§ LISTED RECORDS:
»»
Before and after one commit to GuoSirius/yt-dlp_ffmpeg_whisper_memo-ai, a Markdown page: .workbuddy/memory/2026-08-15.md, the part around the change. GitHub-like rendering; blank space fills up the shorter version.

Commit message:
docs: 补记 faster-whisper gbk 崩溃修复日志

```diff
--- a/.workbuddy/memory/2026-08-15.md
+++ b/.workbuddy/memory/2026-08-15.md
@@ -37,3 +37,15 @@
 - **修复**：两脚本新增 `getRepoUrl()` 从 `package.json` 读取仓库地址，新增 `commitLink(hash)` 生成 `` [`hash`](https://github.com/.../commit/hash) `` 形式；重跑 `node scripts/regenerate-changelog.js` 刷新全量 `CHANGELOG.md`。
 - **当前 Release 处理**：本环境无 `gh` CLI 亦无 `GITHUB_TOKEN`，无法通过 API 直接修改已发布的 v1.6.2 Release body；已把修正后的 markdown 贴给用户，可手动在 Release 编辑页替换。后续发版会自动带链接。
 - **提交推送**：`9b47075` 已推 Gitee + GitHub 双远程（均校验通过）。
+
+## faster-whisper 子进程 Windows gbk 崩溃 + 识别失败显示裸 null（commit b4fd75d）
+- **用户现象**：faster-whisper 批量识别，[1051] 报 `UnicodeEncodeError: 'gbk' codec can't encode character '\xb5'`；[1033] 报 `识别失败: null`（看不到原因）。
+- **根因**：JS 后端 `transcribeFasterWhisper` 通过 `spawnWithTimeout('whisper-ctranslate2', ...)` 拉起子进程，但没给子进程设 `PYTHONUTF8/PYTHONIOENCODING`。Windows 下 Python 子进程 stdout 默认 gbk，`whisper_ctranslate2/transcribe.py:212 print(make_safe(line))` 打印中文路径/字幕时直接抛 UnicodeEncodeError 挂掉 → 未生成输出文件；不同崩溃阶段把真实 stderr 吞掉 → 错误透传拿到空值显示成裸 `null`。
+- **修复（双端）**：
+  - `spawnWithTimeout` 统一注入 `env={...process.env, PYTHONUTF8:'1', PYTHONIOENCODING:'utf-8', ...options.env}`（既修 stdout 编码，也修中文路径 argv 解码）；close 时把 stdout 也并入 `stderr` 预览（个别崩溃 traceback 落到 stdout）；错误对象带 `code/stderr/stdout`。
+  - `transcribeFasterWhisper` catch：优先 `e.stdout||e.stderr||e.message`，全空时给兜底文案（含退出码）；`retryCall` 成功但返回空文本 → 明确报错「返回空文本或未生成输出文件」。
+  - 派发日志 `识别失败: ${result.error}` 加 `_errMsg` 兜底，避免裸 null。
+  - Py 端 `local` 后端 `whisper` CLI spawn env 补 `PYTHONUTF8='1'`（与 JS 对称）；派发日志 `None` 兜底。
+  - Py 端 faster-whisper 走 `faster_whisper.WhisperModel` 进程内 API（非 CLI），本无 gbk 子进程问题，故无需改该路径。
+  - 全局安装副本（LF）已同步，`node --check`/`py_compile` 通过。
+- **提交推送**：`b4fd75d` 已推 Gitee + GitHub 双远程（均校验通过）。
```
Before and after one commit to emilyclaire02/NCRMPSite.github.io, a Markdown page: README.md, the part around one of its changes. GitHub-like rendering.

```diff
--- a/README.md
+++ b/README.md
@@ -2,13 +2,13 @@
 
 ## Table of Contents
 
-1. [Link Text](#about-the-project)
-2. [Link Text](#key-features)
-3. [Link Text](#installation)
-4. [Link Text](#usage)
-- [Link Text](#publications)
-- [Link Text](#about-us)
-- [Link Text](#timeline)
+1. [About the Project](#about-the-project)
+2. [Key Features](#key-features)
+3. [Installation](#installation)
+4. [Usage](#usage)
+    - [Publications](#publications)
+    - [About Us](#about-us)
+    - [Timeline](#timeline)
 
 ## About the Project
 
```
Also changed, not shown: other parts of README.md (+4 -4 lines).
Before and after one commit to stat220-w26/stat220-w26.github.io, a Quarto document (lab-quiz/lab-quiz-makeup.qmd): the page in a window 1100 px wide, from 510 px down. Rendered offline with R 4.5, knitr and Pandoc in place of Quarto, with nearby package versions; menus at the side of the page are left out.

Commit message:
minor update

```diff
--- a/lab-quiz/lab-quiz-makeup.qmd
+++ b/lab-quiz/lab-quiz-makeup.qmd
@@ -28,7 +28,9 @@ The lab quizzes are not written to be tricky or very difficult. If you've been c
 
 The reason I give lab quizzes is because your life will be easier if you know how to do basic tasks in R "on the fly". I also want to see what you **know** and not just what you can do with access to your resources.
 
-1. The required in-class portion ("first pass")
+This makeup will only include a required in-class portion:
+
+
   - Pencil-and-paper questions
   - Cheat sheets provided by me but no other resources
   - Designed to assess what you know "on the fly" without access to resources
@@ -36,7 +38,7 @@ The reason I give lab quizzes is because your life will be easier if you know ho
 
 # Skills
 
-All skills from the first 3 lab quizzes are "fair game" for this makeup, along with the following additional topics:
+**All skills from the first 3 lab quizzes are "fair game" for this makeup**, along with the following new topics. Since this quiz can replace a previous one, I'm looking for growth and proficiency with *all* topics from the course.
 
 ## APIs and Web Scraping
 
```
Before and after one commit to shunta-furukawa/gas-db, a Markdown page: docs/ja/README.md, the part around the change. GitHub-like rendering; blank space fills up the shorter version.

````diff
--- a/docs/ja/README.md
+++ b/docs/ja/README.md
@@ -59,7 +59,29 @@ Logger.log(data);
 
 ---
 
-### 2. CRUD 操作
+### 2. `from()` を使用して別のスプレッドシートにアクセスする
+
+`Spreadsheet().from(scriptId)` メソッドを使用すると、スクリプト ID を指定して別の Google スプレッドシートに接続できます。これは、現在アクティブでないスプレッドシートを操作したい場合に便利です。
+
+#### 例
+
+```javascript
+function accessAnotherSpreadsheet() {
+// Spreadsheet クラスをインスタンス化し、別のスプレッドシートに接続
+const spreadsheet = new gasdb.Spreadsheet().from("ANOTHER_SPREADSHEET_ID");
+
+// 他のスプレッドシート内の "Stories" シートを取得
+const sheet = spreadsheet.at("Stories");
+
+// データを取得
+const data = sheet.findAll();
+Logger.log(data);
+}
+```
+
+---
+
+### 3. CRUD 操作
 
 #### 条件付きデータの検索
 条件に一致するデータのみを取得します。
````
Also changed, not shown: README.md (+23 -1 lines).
««
§ WHAT YOU NEED TO DO: Pick every line from the listing holding the string "const", and copy it.

§ SOLVED PROBLEM:
+const spreadsheet = new gasdb.Spreadsheet().from("ANOTHER_SPREADSHEET_ID");
+const sheet = spreadsheet.at("Stories");
+const data = sheet.findAll();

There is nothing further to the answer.